Tenenbaum then tried to take his case to the Supreme Court, arguing the damages awarded against him were unconstitutional. In May last year that request was denied.
Following yet another hearing in this case that refuses to die, the First Circuit Court of Appeals decided yesterday that the penalty handed down in 2009 should indeed stand.
“Joel Tenenbaum illegally downloaded and distributed music for several years. A group of recording companies sued Tenenbaum, and a jury awarded damages of $675,000, representing $22,500 for each of thirty songs whose copyright Tenenbaum violated,” Judge Howard wrote.
“Tenenbaum appeals the award, claiming that it is so large that it violates his constitutional right to due process of law. We hold that the award did not violate Tenenbaum’s right to due process, and we affirm.”

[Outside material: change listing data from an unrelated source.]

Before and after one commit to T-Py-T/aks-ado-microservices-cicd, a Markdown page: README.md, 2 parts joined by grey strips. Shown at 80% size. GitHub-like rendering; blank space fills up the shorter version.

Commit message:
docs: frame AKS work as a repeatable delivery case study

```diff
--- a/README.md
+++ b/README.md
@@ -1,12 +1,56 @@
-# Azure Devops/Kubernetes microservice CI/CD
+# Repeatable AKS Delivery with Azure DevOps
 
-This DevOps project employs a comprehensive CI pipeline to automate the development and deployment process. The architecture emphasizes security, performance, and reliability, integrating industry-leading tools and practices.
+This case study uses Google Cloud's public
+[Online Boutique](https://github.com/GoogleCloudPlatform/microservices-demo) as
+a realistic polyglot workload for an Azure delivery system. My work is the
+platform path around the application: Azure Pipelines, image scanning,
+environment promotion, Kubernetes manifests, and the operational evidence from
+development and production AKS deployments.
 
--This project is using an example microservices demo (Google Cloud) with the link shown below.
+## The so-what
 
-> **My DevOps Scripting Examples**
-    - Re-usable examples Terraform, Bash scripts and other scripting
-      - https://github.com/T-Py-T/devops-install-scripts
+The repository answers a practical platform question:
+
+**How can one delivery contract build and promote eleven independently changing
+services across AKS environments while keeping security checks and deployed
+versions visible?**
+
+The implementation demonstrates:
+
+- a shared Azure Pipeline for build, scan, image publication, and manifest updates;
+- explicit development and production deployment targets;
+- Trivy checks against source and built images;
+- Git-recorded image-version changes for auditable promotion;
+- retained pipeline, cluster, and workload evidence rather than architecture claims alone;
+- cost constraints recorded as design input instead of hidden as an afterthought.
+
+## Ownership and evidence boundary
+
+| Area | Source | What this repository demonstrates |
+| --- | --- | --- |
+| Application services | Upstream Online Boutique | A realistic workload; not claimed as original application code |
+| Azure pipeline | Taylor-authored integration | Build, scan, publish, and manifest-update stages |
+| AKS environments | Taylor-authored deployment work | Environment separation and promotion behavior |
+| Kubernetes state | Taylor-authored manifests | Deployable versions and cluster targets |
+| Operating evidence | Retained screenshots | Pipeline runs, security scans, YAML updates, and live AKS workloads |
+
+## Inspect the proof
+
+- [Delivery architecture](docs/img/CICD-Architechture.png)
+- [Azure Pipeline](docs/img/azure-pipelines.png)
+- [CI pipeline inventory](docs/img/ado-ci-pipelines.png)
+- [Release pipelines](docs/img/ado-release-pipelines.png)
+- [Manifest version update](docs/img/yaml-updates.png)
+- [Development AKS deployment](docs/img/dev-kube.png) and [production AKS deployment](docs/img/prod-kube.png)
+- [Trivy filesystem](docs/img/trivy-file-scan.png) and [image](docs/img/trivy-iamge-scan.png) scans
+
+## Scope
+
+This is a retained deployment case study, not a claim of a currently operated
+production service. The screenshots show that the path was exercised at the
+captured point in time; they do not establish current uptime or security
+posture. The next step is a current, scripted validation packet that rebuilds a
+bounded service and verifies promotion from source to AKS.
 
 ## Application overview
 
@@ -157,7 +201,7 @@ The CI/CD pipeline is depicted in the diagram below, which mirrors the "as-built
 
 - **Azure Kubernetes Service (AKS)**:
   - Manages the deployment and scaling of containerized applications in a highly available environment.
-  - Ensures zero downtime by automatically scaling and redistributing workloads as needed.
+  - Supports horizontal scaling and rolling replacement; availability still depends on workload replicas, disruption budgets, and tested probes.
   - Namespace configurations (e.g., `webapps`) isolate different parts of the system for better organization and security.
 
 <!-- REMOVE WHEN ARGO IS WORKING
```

The Court said that Tenenbaum had downloaded and shared copyrighted music without permission from 1999 to at least 2007 knowing it to be illegal, had pressed on regardless, later dening his actions.
“On appeal, Tenenbaum invites us to assume that he is ‘the most heinous of noncommercial copyright infringers.’ We need not go so far as to accept his offer. The evidence of Tenenbaum’s copyright infringement easily justifies the conclusion that his conduct was egregious,” the Court wrote.
“Much of this behavior was exactly what Congress was trying to deter when it amended the Copyright Act. Therefore, we do not hesitate to conclude that an award of $22,500 per song, an amount representing 15% of the maximum award for willful violations and less than the maximum award for non-willful violations, comports with due process.”
Tenenbaum has thus far declined to comment on the decision.